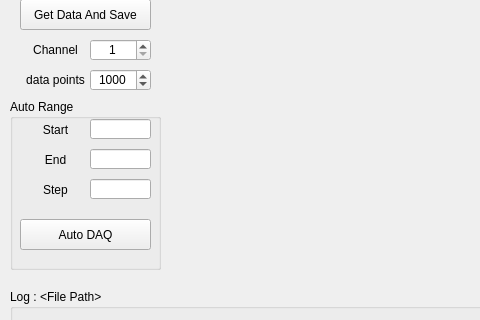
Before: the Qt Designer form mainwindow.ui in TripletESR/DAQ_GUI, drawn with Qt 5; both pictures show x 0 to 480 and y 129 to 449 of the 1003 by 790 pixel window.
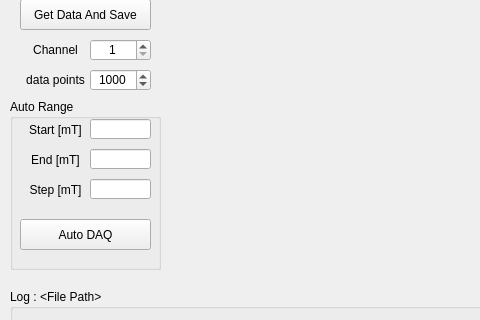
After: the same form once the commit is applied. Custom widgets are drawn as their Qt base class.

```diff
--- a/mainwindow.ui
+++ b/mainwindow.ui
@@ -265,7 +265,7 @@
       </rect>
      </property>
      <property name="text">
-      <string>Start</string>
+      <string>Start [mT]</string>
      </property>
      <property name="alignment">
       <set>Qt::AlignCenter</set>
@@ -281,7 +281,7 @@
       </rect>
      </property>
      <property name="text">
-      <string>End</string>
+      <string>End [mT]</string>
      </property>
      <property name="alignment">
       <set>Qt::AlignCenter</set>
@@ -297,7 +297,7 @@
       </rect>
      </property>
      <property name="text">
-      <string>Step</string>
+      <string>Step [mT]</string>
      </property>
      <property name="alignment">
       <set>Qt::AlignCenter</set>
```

= = =

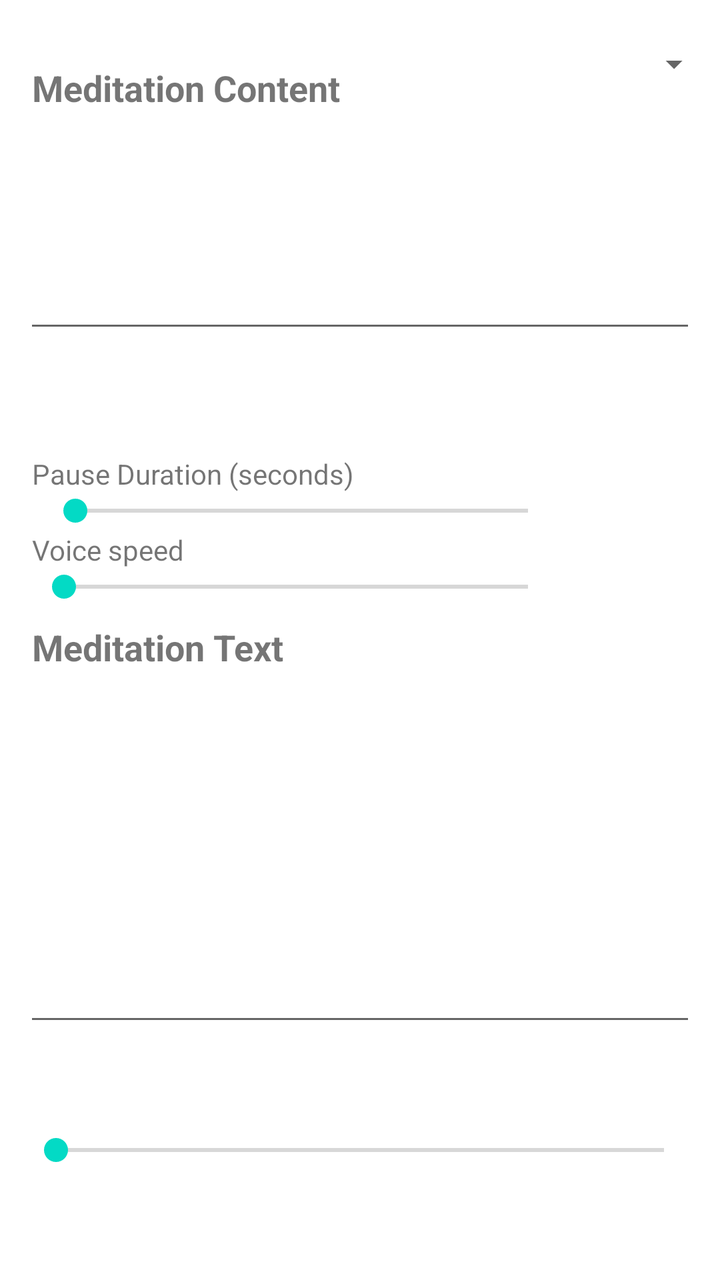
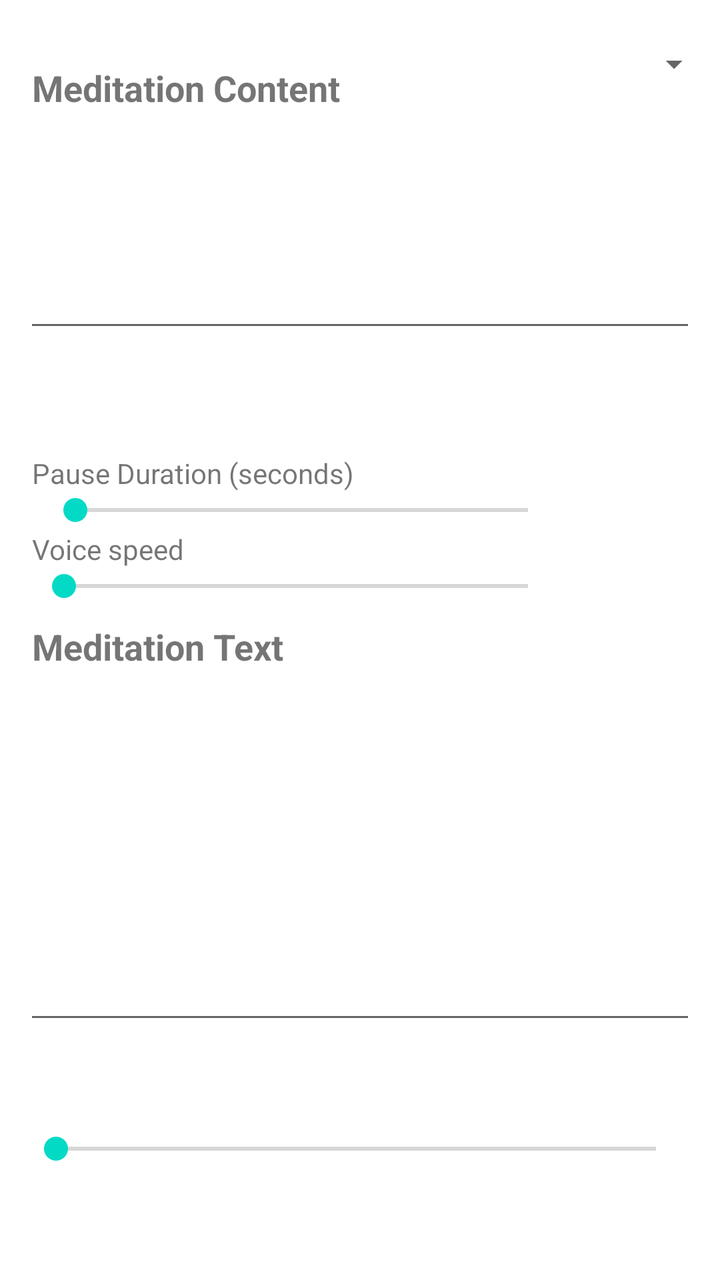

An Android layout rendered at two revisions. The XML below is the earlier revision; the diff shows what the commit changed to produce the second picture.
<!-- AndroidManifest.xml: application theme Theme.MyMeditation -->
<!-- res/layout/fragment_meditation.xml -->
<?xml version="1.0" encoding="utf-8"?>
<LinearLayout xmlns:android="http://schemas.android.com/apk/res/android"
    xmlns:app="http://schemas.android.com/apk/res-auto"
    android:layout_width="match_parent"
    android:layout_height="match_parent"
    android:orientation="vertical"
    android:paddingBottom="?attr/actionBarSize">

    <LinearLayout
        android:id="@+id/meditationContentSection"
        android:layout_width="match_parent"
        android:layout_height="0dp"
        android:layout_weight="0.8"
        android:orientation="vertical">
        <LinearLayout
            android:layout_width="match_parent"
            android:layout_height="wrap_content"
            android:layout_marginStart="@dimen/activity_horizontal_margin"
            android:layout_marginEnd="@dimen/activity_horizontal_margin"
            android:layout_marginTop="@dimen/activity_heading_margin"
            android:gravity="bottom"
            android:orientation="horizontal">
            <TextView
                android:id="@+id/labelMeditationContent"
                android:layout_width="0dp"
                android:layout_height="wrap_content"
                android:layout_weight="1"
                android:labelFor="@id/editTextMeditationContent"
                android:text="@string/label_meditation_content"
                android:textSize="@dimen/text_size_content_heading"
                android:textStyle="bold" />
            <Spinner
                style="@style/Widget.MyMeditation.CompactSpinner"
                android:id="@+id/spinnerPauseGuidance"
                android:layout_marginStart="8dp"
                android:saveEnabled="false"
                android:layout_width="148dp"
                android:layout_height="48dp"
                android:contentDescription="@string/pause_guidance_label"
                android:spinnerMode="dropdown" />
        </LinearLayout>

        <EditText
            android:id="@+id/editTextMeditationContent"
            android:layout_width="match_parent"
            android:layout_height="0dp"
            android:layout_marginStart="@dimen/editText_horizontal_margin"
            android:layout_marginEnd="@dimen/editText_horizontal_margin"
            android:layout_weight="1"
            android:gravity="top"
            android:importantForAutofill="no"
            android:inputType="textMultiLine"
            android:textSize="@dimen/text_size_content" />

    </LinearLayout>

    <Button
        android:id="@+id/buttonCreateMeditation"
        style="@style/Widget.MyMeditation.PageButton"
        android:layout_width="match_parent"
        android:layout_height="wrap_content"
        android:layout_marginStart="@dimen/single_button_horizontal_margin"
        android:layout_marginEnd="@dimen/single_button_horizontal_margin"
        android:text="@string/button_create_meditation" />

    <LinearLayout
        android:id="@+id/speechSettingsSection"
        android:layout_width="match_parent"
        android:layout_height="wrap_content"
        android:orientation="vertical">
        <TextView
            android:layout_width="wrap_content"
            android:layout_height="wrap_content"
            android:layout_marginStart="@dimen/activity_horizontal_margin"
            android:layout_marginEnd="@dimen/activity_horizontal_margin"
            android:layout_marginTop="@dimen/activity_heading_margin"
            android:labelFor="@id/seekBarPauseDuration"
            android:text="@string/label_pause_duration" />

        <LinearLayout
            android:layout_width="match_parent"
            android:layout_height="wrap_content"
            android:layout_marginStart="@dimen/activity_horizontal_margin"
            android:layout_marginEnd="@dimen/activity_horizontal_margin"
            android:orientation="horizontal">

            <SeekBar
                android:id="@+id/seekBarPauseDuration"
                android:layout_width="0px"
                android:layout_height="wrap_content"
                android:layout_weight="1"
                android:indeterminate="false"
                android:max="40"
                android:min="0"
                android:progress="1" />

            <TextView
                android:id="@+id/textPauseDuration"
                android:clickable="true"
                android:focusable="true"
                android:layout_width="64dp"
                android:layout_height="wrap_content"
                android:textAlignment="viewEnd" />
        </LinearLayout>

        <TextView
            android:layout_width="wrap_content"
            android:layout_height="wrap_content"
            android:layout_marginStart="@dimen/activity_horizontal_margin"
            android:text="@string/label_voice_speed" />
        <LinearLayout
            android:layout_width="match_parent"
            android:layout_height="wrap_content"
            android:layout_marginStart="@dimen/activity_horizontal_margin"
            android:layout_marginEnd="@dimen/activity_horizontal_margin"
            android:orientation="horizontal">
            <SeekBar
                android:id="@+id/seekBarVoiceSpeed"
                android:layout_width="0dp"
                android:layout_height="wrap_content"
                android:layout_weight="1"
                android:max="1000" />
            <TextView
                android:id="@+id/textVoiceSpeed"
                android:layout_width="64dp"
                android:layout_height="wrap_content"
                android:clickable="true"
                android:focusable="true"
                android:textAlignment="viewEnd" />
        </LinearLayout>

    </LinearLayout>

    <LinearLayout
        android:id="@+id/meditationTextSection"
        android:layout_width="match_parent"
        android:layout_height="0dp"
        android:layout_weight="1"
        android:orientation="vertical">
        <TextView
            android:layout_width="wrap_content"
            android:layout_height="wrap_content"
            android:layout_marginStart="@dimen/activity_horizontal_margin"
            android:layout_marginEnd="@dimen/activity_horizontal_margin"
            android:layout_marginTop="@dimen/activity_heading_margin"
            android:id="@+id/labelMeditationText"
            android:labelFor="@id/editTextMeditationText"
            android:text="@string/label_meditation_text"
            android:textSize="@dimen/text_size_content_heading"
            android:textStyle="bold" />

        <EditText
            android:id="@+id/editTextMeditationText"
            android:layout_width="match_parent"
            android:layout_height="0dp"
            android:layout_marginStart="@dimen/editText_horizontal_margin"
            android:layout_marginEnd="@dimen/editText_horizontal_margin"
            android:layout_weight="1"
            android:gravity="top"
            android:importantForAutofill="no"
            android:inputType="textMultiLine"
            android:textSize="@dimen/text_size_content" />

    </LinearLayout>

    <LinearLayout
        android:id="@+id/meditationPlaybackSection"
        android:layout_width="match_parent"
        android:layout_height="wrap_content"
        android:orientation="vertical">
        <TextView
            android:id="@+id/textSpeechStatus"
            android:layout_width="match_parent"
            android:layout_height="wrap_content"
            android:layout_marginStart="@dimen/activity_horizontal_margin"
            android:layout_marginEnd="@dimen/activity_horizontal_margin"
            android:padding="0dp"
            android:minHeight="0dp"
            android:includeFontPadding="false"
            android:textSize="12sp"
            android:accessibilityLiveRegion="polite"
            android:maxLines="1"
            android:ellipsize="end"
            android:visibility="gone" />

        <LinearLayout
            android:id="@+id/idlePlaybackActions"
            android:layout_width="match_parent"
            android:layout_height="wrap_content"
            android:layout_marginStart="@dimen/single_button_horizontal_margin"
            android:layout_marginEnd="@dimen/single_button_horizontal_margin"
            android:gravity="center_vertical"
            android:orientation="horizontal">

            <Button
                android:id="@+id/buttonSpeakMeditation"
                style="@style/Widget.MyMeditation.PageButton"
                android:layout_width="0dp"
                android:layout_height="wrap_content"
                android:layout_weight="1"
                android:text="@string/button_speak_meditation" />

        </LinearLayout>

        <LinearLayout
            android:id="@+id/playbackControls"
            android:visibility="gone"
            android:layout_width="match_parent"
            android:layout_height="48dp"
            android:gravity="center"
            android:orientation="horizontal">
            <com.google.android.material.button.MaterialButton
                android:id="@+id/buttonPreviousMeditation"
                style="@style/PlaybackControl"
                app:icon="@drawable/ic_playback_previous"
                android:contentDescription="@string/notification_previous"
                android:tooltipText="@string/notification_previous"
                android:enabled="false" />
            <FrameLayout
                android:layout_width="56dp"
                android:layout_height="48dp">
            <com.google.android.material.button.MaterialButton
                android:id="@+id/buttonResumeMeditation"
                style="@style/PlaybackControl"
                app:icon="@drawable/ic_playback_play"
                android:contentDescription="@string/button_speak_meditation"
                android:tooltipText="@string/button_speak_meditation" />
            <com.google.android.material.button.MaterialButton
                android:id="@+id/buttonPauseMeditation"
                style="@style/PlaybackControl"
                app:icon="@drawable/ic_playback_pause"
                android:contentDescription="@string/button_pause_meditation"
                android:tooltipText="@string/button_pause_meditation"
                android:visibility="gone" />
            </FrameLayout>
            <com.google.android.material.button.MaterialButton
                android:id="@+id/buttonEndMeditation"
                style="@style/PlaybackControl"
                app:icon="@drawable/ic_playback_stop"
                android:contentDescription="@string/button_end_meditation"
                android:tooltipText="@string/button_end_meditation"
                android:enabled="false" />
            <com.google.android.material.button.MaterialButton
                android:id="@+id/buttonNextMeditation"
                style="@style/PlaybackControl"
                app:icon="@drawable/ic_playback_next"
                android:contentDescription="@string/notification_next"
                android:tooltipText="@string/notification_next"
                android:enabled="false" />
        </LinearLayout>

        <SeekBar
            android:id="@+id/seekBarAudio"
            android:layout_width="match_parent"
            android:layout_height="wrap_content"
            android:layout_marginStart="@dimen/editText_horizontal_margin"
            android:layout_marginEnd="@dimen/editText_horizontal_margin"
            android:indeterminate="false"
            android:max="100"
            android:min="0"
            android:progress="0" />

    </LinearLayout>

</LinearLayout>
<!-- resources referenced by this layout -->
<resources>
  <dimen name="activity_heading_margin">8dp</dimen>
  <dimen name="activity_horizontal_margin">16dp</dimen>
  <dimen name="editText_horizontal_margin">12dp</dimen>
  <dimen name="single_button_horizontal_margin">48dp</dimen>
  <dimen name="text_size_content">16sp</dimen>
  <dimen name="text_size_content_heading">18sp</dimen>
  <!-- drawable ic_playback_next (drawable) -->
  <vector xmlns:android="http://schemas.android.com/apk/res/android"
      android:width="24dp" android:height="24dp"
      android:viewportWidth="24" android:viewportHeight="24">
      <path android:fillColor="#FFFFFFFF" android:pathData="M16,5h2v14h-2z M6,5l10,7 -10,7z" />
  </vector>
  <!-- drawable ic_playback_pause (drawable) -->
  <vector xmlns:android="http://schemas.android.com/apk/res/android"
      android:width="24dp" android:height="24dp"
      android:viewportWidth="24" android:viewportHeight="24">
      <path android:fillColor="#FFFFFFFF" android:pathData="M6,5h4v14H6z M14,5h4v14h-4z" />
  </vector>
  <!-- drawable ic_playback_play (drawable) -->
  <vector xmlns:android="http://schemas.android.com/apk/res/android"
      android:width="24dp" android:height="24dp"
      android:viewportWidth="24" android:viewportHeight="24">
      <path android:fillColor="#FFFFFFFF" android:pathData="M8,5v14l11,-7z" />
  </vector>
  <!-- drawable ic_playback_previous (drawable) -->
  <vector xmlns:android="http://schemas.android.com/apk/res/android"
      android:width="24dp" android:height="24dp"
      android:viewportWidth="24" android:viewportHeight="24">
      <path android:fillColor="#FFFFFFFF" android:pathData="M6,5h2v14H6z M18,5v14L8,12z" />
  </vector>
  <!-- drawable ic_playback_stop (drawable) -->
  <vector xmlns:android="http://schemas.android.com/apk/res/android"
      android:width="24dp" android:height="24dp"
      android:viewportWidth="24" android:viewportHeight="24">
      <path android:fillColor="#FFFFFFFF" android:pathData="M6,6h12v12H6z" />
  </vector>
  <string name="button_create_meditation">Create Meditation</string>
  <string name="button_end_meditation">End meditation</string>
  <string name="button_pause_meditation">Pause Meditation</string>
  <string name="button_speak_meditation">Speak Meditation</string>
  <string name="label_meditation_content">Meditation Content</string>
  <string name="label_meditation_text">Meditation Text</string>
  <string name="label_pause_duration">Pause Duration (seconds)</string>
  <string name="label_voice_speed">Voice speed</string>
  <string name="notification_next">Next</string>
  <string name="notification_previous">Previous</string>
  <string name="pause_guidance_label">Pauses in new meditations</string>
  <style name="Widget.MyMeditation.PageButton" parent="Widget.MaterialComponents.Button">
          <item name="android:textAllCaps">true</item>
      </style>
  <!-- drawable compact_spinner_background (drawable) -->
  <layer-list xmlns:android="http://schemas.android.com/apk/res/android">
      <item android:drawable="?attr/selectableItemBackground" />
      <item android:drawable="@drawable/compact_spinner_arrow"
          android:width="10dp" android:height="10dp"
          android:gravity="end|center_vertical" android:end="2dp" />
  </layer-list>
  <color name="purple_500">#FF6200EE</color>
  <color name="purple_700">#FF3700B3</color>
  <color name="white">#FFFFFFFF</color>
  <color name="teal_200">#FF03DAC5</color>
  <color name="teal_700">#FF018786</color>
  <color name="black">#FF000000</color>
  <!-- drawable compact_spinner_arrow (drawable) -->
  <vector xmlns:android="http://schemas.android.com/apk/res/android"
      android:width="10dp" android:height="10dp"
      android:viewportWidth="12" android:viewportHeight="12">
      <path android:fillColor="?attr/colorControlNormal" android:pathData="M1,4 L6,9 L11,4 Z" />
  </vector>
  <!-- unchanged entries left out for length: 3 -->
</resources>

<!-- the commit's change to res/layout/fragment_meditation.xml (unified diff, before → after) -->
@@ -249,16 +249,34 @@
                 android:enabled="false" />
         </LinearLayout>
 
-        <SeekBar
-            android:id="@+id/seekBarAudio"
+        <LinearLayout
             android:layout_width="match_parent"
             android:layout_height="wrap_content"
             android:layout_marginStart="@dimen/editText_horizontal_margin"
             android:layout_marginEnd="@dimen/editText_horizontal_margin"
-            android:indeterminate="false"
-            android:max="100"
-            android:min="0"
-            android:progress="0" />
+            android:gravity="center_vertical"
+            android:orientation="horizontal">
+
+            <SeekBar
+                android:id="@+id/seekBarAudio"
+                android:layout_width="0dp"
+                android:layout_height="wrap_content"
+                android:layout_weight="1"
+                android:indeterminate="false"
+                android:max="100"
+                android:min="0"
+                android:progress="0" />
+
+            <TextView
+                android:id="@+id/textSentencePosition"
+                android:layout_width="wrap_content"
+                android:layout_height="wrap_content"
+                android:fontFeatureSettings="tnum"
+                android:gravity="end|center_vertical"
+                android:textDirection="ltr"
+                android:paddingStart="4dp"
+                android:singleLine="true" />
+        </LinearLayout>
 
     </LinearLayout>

= = =

**Directions:** The answer must be every line of the records that contains the word "PageButton".

**Solved exercise:**
        style="@style/Widget.MyMeditation.PageButton"
                style="@style/Widget.MyMeditation.PageButton"
  <style name="Widget.MyMeditation.PageButton" parent="Widget.MaterialComponents.Button">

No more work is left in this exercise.